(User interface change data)
- - - - -

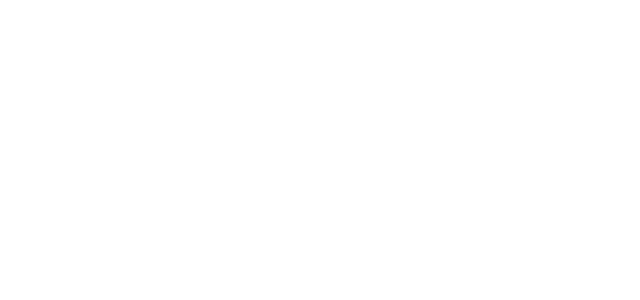
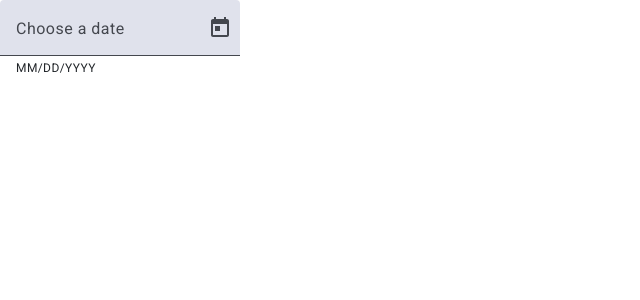
Before and after one commit to Nutrifai/frontend, an Angular app: page /datepicker in a window 1280 px wide. Before the commit this address led to /. Shown: the top 300 px of the page, without its empty margins (0-640 px from the left). Built offline with nearby package versions, Linux system fonts and the light colour scheme.

Commit message:
datepicker

```diff
--- a/angular.json
+++ b/angular.json
@@ -27,6 +27,7 @@
               }
             ],
             "styles": [
+              "@angular/material/prebuilt-themes/azure-blue.css",
               "src/styles.css"
             ],
             "scripts": [],
@@ -90,6 +91,7 @@
               }
             ],
             "styles": [
+              "@angular/material/prebuilt-themes/azure-blue.css",
               "src/styles.css"
             ],
             "scripts": []
--- a/package.json
+++ b/package.json
@@ -13,10 +13,15 @@
   "private": true,
   "dependencies": {
     "@angular/animations": "^18.2.0",
+    "@angular/cdk": "^18.2.12",
     "@angular/common": "^18.2.0",
     "@angular/compiler": "^18.2.0",
     "@angular/core": "^18.2.0",
     "@angular/forms": "^18.2.0",
+    "@angular/material": "^18.2.12",
+    "@angular/material-date-fns-adapter": "^18.2.12",
+    "@angular/material-luxon-adapter": "^18.2.12",
+    "@angular/material-moment-adapter": "^18.2.12",
     "@angular/platform-browser": "^18.2.0",
     "@angular/platform-browser-dynamic": "^18.2.0",
     "@angular/platform-server": "^18.2.0",
--- a/src/app/app.config.ts
+++ b/src/app/app.config.ts
@@ -4,8 +4,9 @@
 import { routes } from './app.routes';
 import { provideClientHydration } from '@angular/platform-browser';
 import { provideHttpClient } from '@angular/common/http';
+import { provideAnimationsAsync } from '@angular/platform-browser/animations/async';
 
 export const appConfig: ApplicationConfig = {
-  providers: [provideZoneChangeDetection({ eventCoalescing: true }), provideRouter(routes), provideClientHydration(), provideHttpClient()
+  providers: [provideZoneChangeDetection({ eventCoalescing: true }), provideRouter(routes), provideClientHydration(), provideHttpClient(), provideAnimationsAsync()
   ]
 };
--- a/src/app/app.routes.ts
+++ b/src/app/app.routes.ts
@@ -7,6 +7,7 @@
 import { DietAiComponent } from './diet-ai/diet-ai.component';
 import { AgendaNutricionistaComponent } from './agenda-nutricionista/agenda-nutricionista.component';
 import { InicioComponent } from './inicio/inicio.component';
+import { DatepickerTouchExampleComponent } from './datepicker-touch-example/datepicker-touch-example.component';
 
 export const routes: Routes = [
     { path: 'inicio', component: InicioComponent },
@@ -17,5 +18,6 @@
     { path: 'cadastro', component: CadastroComponent },
     { path: 'dietai', component: DietAiComponent },
     { path: 'assinatura', component: AssinaturaComponent },
+    { path: 'datepicker', component: DatepickerTouchExampleComponent },
     { path: '', redirectTo: 'inicio', pathMatch: 'full' }, // Redireciona para 'home' por padrão
 ];
--- /dev/null
+++ b/src/app/datepicker-touch-example/datepicker-touch-example.component.html
@@ -0,0 +1,7 @@
+<mat-form-field class="example-full-width">
+    <mat-label>Choose a date</mat-label>
+    <input matInput [matDatepicker]="picker">
+    <mat-hint>MM/DD/YYYY</mat-hint>
+    <mat-datepicker-toggle matIconSuffix [for]="picker"></mat-datepicker-toggle>
+    <mat-datepicker touchUi #picker></mat-datepicker>
+  </mat-form-field>
--- /dev/null
+++ b/src/app/datepicker-touch-example/datepicker-touch-example.component.ts
@@ -0,0 +1,16 @@
+import {ChangeDetectionStrategy, Component} from '@angular/core';
+import {MatDatepickerModule} from '@angular/material/datepicker';
+import {MatInputModule} from '@angular/material/input';
+import {MatFormFieldModule} from '@angular/material/form-field';
+import {provideNativeDateAdapter} from '@angular/material/core';
+
+/** @title Datepicker touch UI */
+@Component({
+  selector: 'datepicker-touch-example',
+  templateUrl: './datepicker-touch-example.component.html',
+  standalone: true,
+  providers: [provideNativeDateAdapter()],
+  imports: [MatFormFieldModule, MatInputModule, MatDatepickerModule],
+  changeDetection: ChangeDetectionStrategy.OnPush,
+})
+export class DatepickerTouchExampleComponent {}
--- a/src/index.html
+++ b/src/index.html
@@ -9,8 +9,10 @@
   <link href='https://unpkg.com/boxicons@2.1.4/css/boxicons.min.css' rel='stylesheet'>
   <link rel="stylesheet" href="https://cdn.jsdelivr.net/npm/bootstrap@4.3.1/dist/css/bootstrap.min.css"
       integrity="sha384-ggOyR0iXCbMQv3Xipma34MD+dH/1fQ784/j6cY/iJTQUOhcWr7x9JvoRxT2MZw1T" crossorigin="anonymous">
+  <link href="https://fonts.googleapis.com/css2?family=Roboto:wght@300;400;500&display=swap" rel="stylesheet">
+  <link href="https://fonts.googleapis.com/icon?family=Material+Icons" rel="stylesheet">
 </head>
-<body>
+<body class="mat-typography">
   <app-root></app-root>
 </body>
 </html>
--- a/src/styles.css
+++ b/src/styles.css
@@ -1 +1,4 @@
 /* You can add global styles to this file, and also import other style files */
+
+html, body { height: 100%; }
+body { margin: 0; font-family: Roboto, "Helvetica Neue", sans-serif; }
```
Also changed, not shown: src/app/app.component.ts (+8 -1 lines), src/app/datepicker-touch-example/datepicker-touch-example.component.css (added), 2 other files (tests, documents, lock files or other folders).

- - - - -

▶ _Work order_:
From the entries, report every line in which the string "MatFormFieldModule" occurs.

▶ _Answer to the exercise_:
+import {MatFormFieldModule} from '@angular/material/form-field';
+  imports: [MatFormFieldModule, MatInputModule, MatDatepickerModule],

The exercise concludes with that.